A consortium of researchers dedicated to improving the understanding of the human causes and consequences of terrorism

Financing terrorism through trade diversion

Many studies have linked crime as a major source of profit for terrorist organizations, but new START research examines a different tool for financing terrorism: trade diversion.

Using the Islamist extremist network “The Hammoud Enterprise” as a case study, researchers examined how the group diverted goods from a low-price to a high-price market to net profits of up to $500,000 per week and funnel money to Hezbollah. A hybrid of a terrorist cell and criminal organization, actors within the network purchased cartons of cigarettes in low-tax or no-tax jurisdictions and ferried them to other states for redistribution.

Led by START Investigators Roberta Belli, Joshua Freilich and Steven Chermak, the study also sought to identify the key actors of the network and their roles and responsibilities within the group.  Their findings are summarized in a research brief available on START’s website.

Among the study’s findings:

  • Despite this being a network providing support to Hezbollah, only 6 out of 34 participants (18%), were identified as ideologically motivated.
  • This network was highly interconnected, making the organization more efficient while possibly also causing it to be more vulnerable to detection and disruption. The structure of this organization became more like a criminal organization, with a ringleader surrounded by actors, rather than a dispersed and decentralized terrorist cell.
  • Without the involvement of “brokers,” the network would splinter. Brokers are individuals who usually link otherwise unconnected parts of the network and, therefore, control the flow of information among group members.  

According to the research team trade diversion networks, such as the Hammoud Enterprise, challenge previous definitions of “terror cell” and “criminal organization” because they are not one or the other, but rather a hybrid in how they function and whom they involve (both extremists and non-extremists).

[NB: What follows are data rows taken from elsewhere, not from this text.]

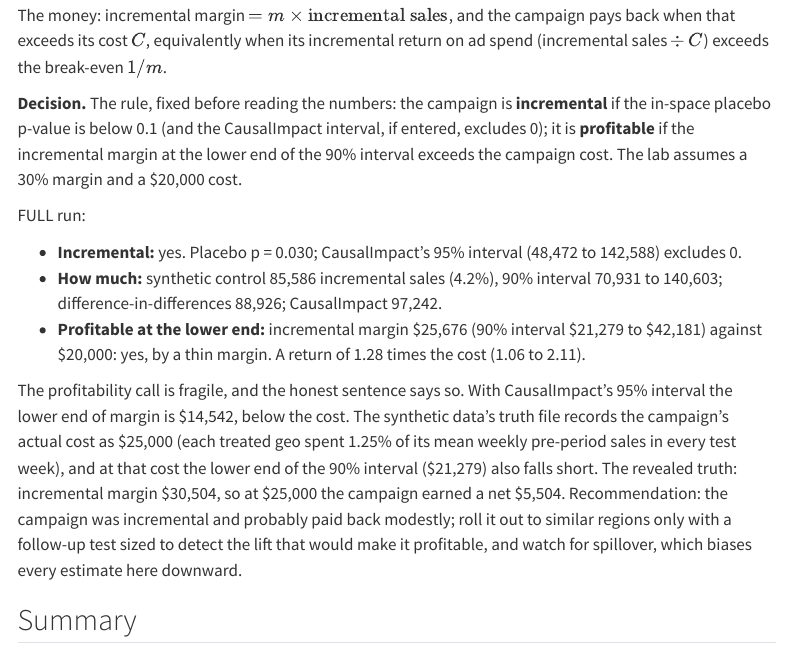
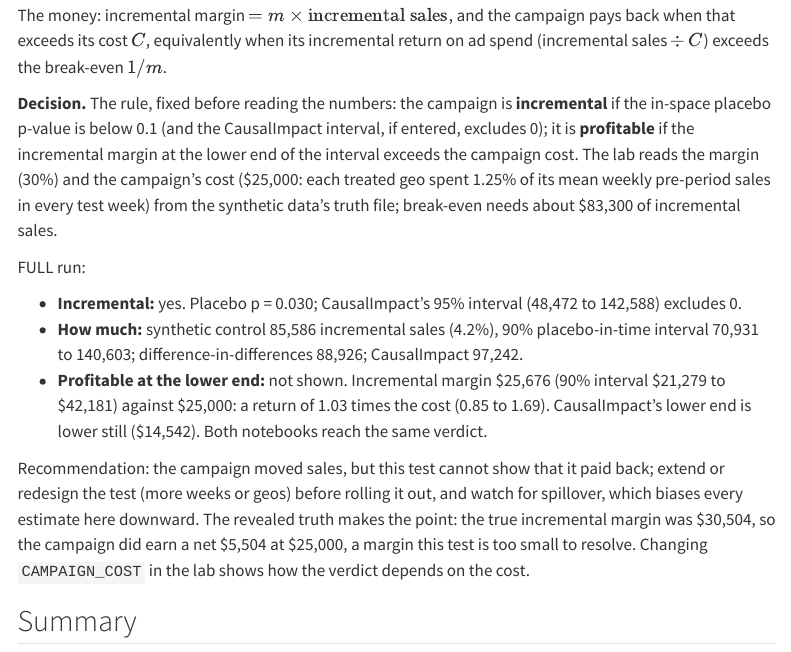
Before and after one commit to project-delphi/marketing-statistics-workshop, a Quarto document (modules/07-geo-experiments.qmd): the page in a window 1100 px wide, from 6940 px down. Rendered offline with R 4.5, knitr and Pandoc in place of Quarto, with nearby package versions; menus at the side of the page are left out.

Commit message:
Module 7 page: the decision uses the true campaign cost; profitability not shown
Co-Authored-By: Claude Opus 5.5 <noreply@anthropic.com>

```diff
--- a/modules/07-geo-experiments.qmd
+++ b/modules/07-geo-experiments.qmd
@@ -196,15 +196,15 @@ Synthetic control gives no standard error, so the lab measures how wrong it is w
 The money: incremental margin $= m \times \text{incremental sales}$, and the campaign pays back when that exceeds its cost $C$, equivalently when its incremental return on ad spend (incremental sales $\div\, C$) exceeds the break-even $1/m$.
 
 ::: {.module-decision}
-**Decision.** The rule, fixed before reading the numbers: the campaign is **incremental** if the in-space placebo p-value is below 0.1 (and the CausalImpact interval, if entered, excludes 0); it is **profitable** if the incremental margin at the lower end of the 90% interval exceeds the campaign cost. The lab assumes a 30% margin and a $20,000 cost.
+**Decision.** The rule, fixed before reading the numbers: the campaign is **incremental** if the in-space placebo p-value is below 0.1 (and the CausalImpact interval, if entered, excludes 0); it is **profitable** if the incremental margin at the lower end of the interval exceeds the campaign cost. The lab reads the margin (30%) and the campaign's cost ($25,000: each treated geo spent 1.25% of its mean weekly pre-period sales in every test week) from the synthetic data's truth file; break-even needs about $83,300 of incremental sales.
 
 FULL run:
 
 - **Incremental:** yes. Placebo p = 0.030; CausalImpact's 95% interval (48,472 to 142,588) excludes 0.
-- **How much:** synthetic control 85,586 incremental sales (4.2%), 90% interval 70,931 to 140,603; difference-in-differences 88,926; CausalImpact 97,242.
-- **Profitable at the lower end:** incremental margin $25,676 (90% interval $21,279 to $42,181) against $20,000: yes, by a thin margin. A return of 1.28 times the cost (1.06 to 2.11).
+- **How much:** synthetic control 85,586 incremental sales (4.2%), 90% placebo-in-time interval 70,931 to 140,603; difference-in-differences 88,926; CausalImpact 97,242.
+- **Profitable at the lower end:** not shown. Incremental margin $25,676 (90% interval $21,279 to $42,181) against $25,000: a return of 1.03 times the cost (0.85 to 1.69). CausalImpact's lower end is lower still ($14,542). Both notebooks reach the same verdict.
 
-The profitability call is fragile, and the honest sentence says so. With CausalImpact's 95% interval the lower end of margin is $14,542, below the cost. The synthetic data's truth file records the campaign's actual cost as $25,000 (each treated geo spent 1.25% of its mean weekly pre-period sales in every test week), and at that cost the lower end of the 90% interval ($21,279) also falls short. The revealed truth: incremental margin $30,504, so at $25,000 the campaign earned a net $5,504. Recommendation: the campaign was incremental and probably paid back modestly; roll it out to similar regions only with a follow-up test sized to detect the lift that would make it profitable, and watch for spillover, which biases every estimate here downward.
+Recommendation: the campaign moved sales, but this test cannot show that it paid back; extend or redesign the test (more weeks or geos) before rolling it out, and watch for spillover, which biases every estimate here downward. The revealed truth makes the point: the true incremental margin was $30,504, so the campaign did earn a net $5,504 at $25,000, a margin this test is too small to resolve. Changing `CAMPAIGN_COST` in the lab shows how the verdict depends on the cost.
 :::
 
 ## Summary
```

Thus, the team recommend that previous approaches and strategies for investigation, prosecution, disruption and identification must be combined in order to effectively counter the nuances that trade diversion networks present.

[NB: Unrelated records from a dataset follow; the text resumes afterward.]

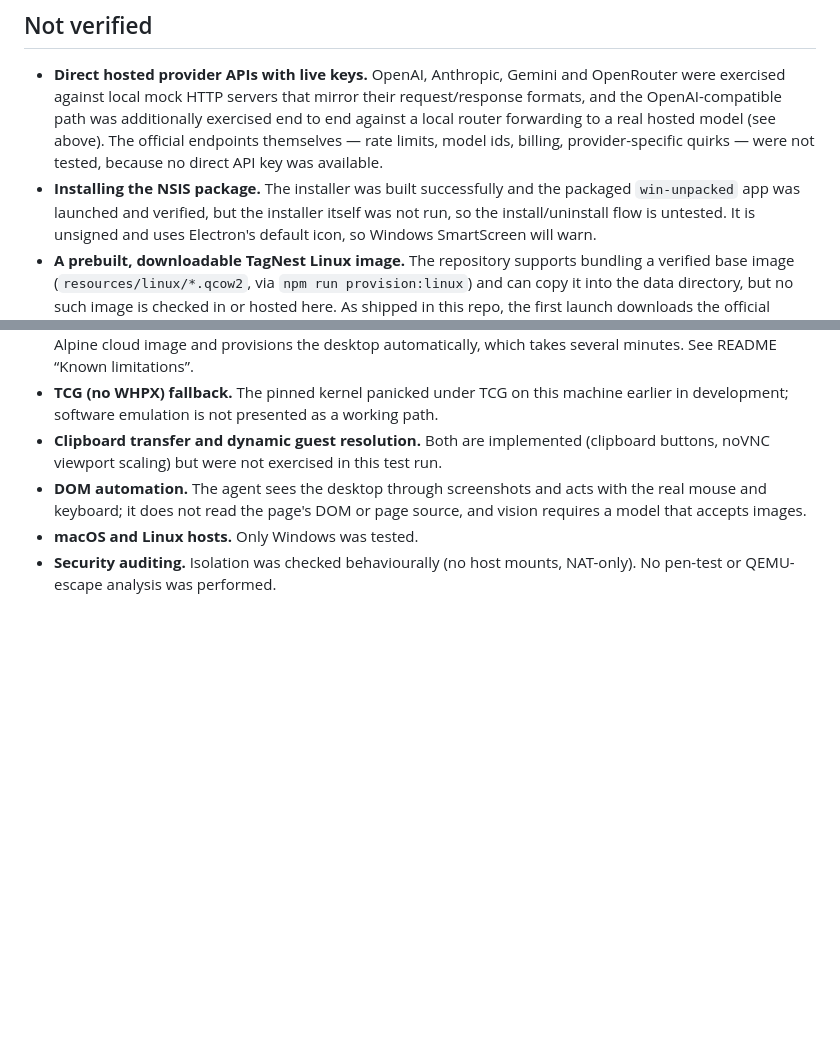
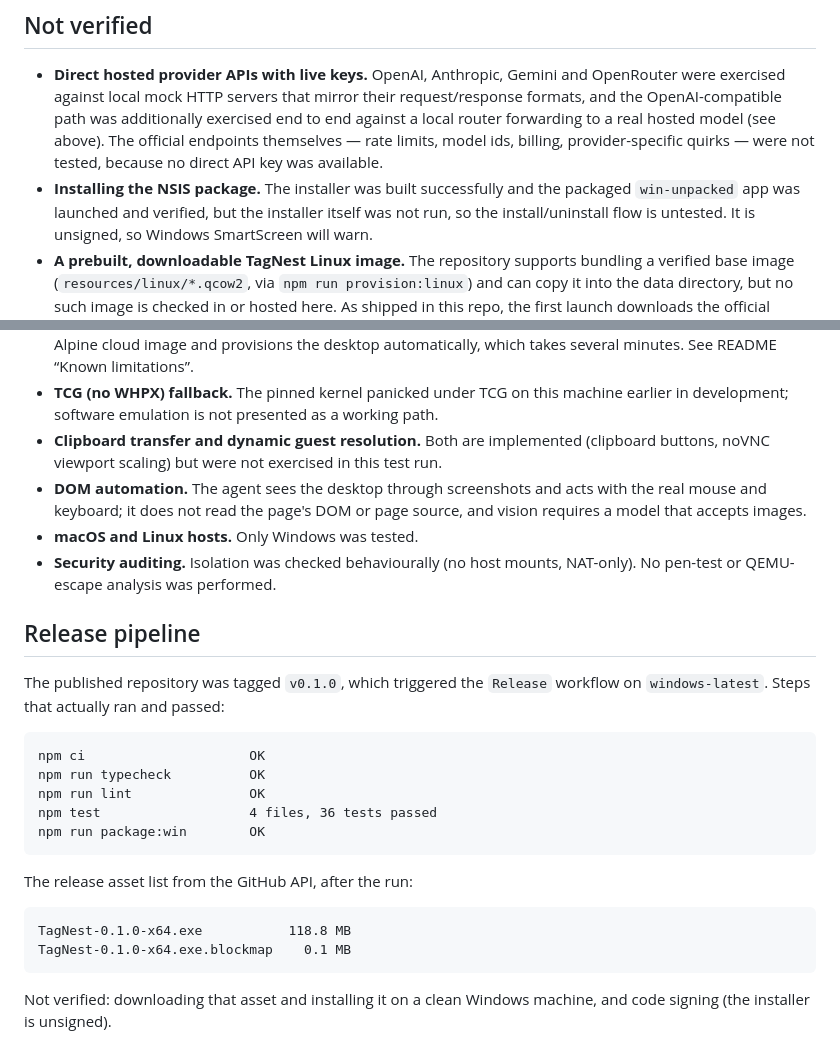
Before and after one commit to Tagiyevff/TagNest, a Markdown page: docs/VALIDATION.md, 2 parts joined by grey strips. GitHub-like rendering; blank space fills up the shorter version.

Commit message:
Document the v0.1.0 release build in the validation log
Record which CI steps ran, the published asset sizes, and what remains unverified
so the release notes match what was actually executed.

🤖 Generated with Codebuff
Co-Authored-By: Codebuff <noreply@codebuff.com>

````diff
--- a/docs/VALIDATION.md
+++ b/docs/VALIDATION.md
@@ -295,8 +295,7 @@ Unit tests cover the image mapping for all three adapters (data URL, base64 bloc
   billing, provider-specific quirks — were not tested, because no direct API key was available.
 - **Installing the NSIS package.** The installer was built successfully and the packaged
   `win-unpacked` app was launched and verified, but the installer itself was not run, so the
-  install/uninstall flow is untested. It is unsigned and uses Electron's default icon, so Windows
-  SmartScreen will warn.
+  install/uninstall flow is untested. It is unsigned, so Windows SmartScreen will warn.
 - **A prebuilt, downloadable TagNest Linux image.** The repository supports bundling a verified base
   image (`resources/linux/*.qcow2`, via `npm run provision:linux`) and can copy it into the data
   directory, but no such image is checked in or hosted here. As shipped in this repo, the first
@@ -312,3 +311,26 @@ Unit tests cover the image mapping for all three adapters (data URL, base64 bloc
 - **macOS and Linux hosts.** Only Windows was tested.
 - **Security auditing.** Isolation was checked behaviourally (no host mounts, NAT-only). No pen-test
   or QEMU-escape analysis was performed.
+
+## Release pipeline
+
+The published repository was tagged `v0.1.0`, which triggered the `Release` workflow on
+`windows-latest`. Steps that actually ran and passed:
+
+```text
+npm ci                     OK
+npm run typecheck          OK
+npm run lint               OK
+npm test                   4 files, 36 tests passed
+npm run package:win        OK
+```
+
+The release asset list from the GitHub API, after the run:
+
+```text
+TagNest-0.1.0-x64.exe           118.8 MB
+TagNest-0.1.0-x64.exe.blockmap    0.1 MB
+```
+
+Not verified: downloading that asset and installing it on a clean Windows machine, and code
+signing (the installer is unsigned).
````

The research brief, “Exploring the U.S. Crime-Terror Nexus: Terrorist Networks and Trade Diversion,” is available on the START website.